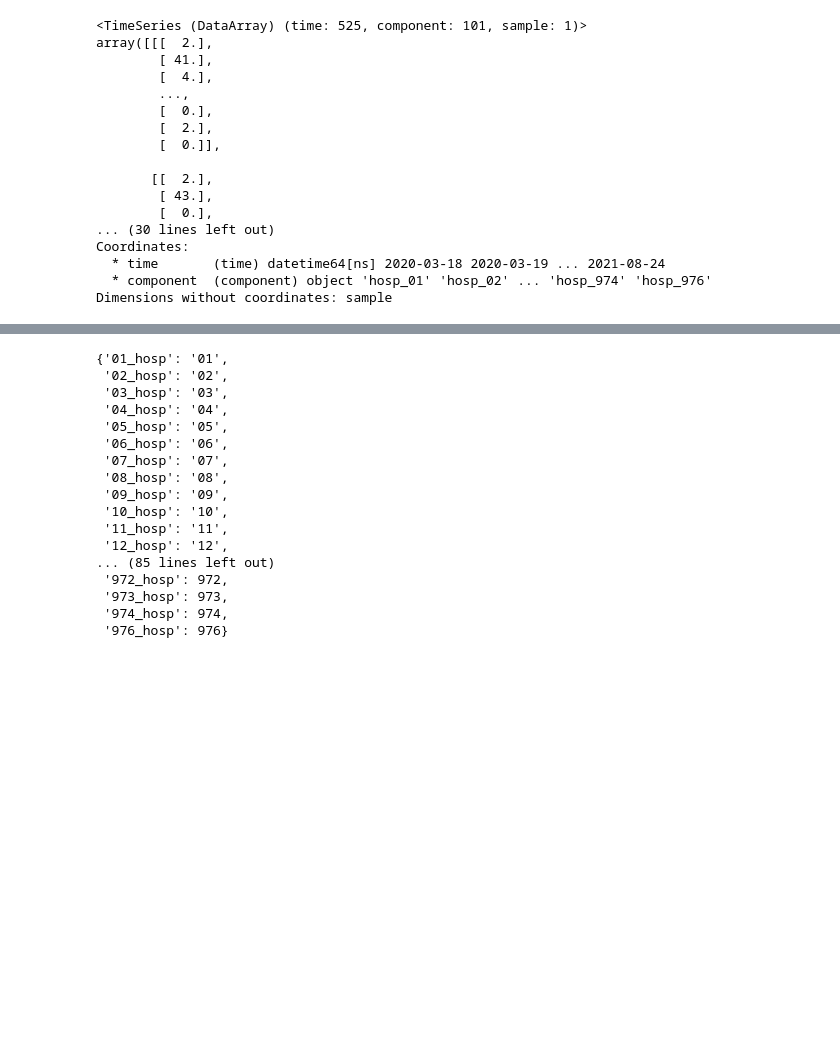
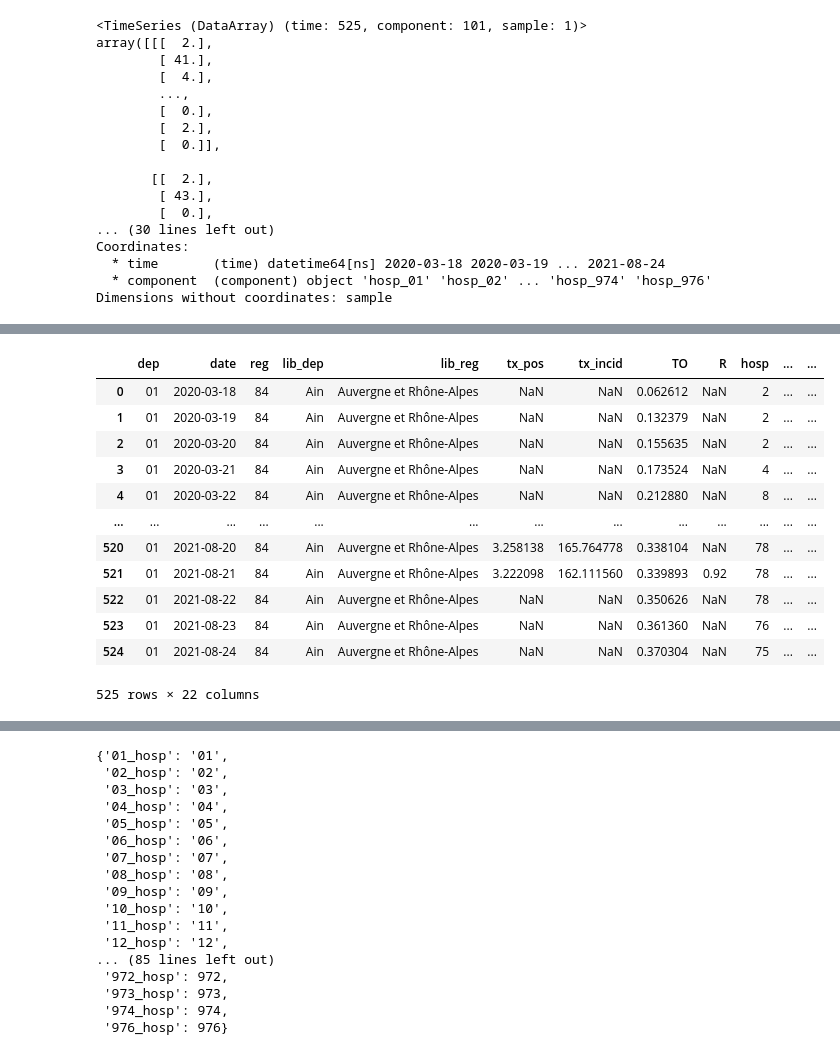
Before and after one commit to limiteinductive/elaine_and_the_gentle_boyz, a Jupyter notebook: notebooks/darts.ipynb, the cells around one changed output, grey strips where cells are left out. Saved outputs shown, nothing was run; the diff lists cells and outputs as text; code cells hidden in the pictures; blank space fills up the shorter version.

```diff
--- a/notebooks/darts.ipynb
+++ b/notebooks/darts.ipynb
@@ -53,0 +80,4 @@ Dimensions without coordinates: sample
+# %%
+categories = itertools.product(*['dep', 'lib_dep'])
+for x in categories:
+    print(str(x))
@@ -53,0 +102,13 @@ Dimensions without coordinates: sample
+# %%
+cat_cols = ['lib_dep']
+value_cols = ['hosp']
+categories = itertools.product(*[df[cat].unique() for cat in cat_cols])
+d = {f'{col}_{"_".join([x for x in cat])}':
+     df.query(' & '.join([f'{cat_name}=="{cat_value}"'
+                            for cat_name, cat_value in zip(cat_cols, [x for x in cat])
+                            ])
+     )[col]
+    for cat in categories
+    for col in value_cols
+}
+pd.DataFrame(d)
@@ -77,0 +149,16 @@ AttributeError: module 'pandas' has no attribute 'to_dataframe'
+# %%
+covid_df.query(' & '.join([f'{cat}=="{value}"' for cat, value in zip(['dep', 'lib_dep'], ['01', 'Ain'])]))
+# %% [output]
+|  | dep | date | reg | lib_dep | lib_reg | tx_pos | tx_incid | TO | R | hosp | ... | ... |
+| 0 | 01 | 2020-03-18 | 84 | Ain | Auvergne et Rhône-Alpes | NaN | NaN | 0.062612 | NaN | 2 | ... | ... |
+| 1 | 01 | 2020-03-19 | 84 | Ain | Auvergne et Rhône-Alpes | NaN | NaN | 0.132379 | NaN | 2 | ... | ... |
+| 2 | 01 | 2020-03-20 | 84 | Ain | Auvergne et Rhône-Alpes | NaN | NaN | 0.155635 | NaN | 2 | ... | ... |
+| 3 | 01 | 2020-03-21 | 84 | Ain | Auvergne et Rhône-Alpes | NaN | NaN | 0.173524 | NaN | 4 | ... | ... |
+| 4 | 01 | 2020-03-22 | 84 | Ain | Auvergne et Rhône-Alpes | NaN | NaN | 0.212880 | NaN | 8 | ... | ... |
+| ... | ... | ... | ... | ... | ... | ... | ... | ... | ... | ... | ... | ... |
+| 520 | 01 | 2021-08-20 | 84 | Ain | Auvergne et Rhône-Alpes | 3.258138 | 165.764778 | 0.338104 | NaN | 78 | ... | ... |
+| 521 | 01 | 2021-08-21 | 84 | Ain | Auvergne et Rhône-Alpes | 3.222098 | 162.111560 | 0.339893 | 0.92 | 78 | ... | ... |
+| 522 | 01 | 2021-08-22 | 84 | Ain | Auvergne et Rhône-Alpes | NaN | NaN | 0.350626 | NaN | 78 | ... | ... |
+| 523 | 01 | 2021-08-23 | 84 | Ain | Auvergne et Rhône-Alpes | NaN | NaN | 0.361360 | NaN | 76 | ... | ... |
+| 524 | 01 | 2021-08-24 | 84 | Ain | Auvergne et Rhône-Alpes | NaN | NaN | 0.370304 | NaN | 75 | ... | ... |
+525 rows × 22 columns
```
Also changed, not shown: parts of 16 cells of this notebook, 1 other file.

□ □ □

All lines above holding the word "Alpes" make up the answer; copy each one.

> [Solution for this problem]:
+| 0 | 01 | 2020-03-18 | 84 | Ain | Auvergne et Rhône-Alpes | NaN | NaN | 0.062612 | NaN | 2 | ... | ... |
+| 1 | 01 | 2020-03-19 | 84 | Ain | Auvergne et Rhône-Alpes | NaN | NaN | 0.132379 | NaN | 2 | ... | ... |
+| 2 | 01 | 2020-03-20 | 84 | Ain | Auvergne et Rhône-Alpes | NaN | NaN | 0.155635 | NaN | 2 | ... | ... |
+| 3 | 01 | 2020-03-21 | 84 | Ain | Auvergne et Rhône-Alpes | NaN | NaN | 0.173524 | NaN | 4 | ... | ... |
+| 4 | 01 | 2020-03-22 | 84 | Ain | Auvergne et Rhône-Alpes | NaN | NaN | 0.212880 | NaN | 8 | ... | ... |
+| 520 | 01 | 2021-08-20 | 84 | Ain | Auvergne et Rhône-Alpes | 3.258138 | 165.764778 | 0.338104 | NaN | 78 | ... | ... |
+| 521 | 01 | 2021-08-21 | 84 | Ain | Auvergne et Rhône-Alpes | 3.222098 | 162.111560 | 0.339893 | 0.92 | 78 | ... | ... |
+| 522 | 01 | 2021-08-22 | 84 | Ain | Auvergne et Rhône-Alpes | NaN | NaN | 0.350626 | NaN | 78 | ... | ... |
+| 523 | 01 | 2021-08-23 | 84 | Ain | Auvergne et Rhône-Alpes | NaN | NaN | 0.361360 | NaN | 76 | ... | ... |
+| 524 | 01 | 2021-08-24 | 84 | Ain | Auvergne et Rhône-Alpes | NaN | NaN | 0.370304 | NaN | 75 | ... | ... |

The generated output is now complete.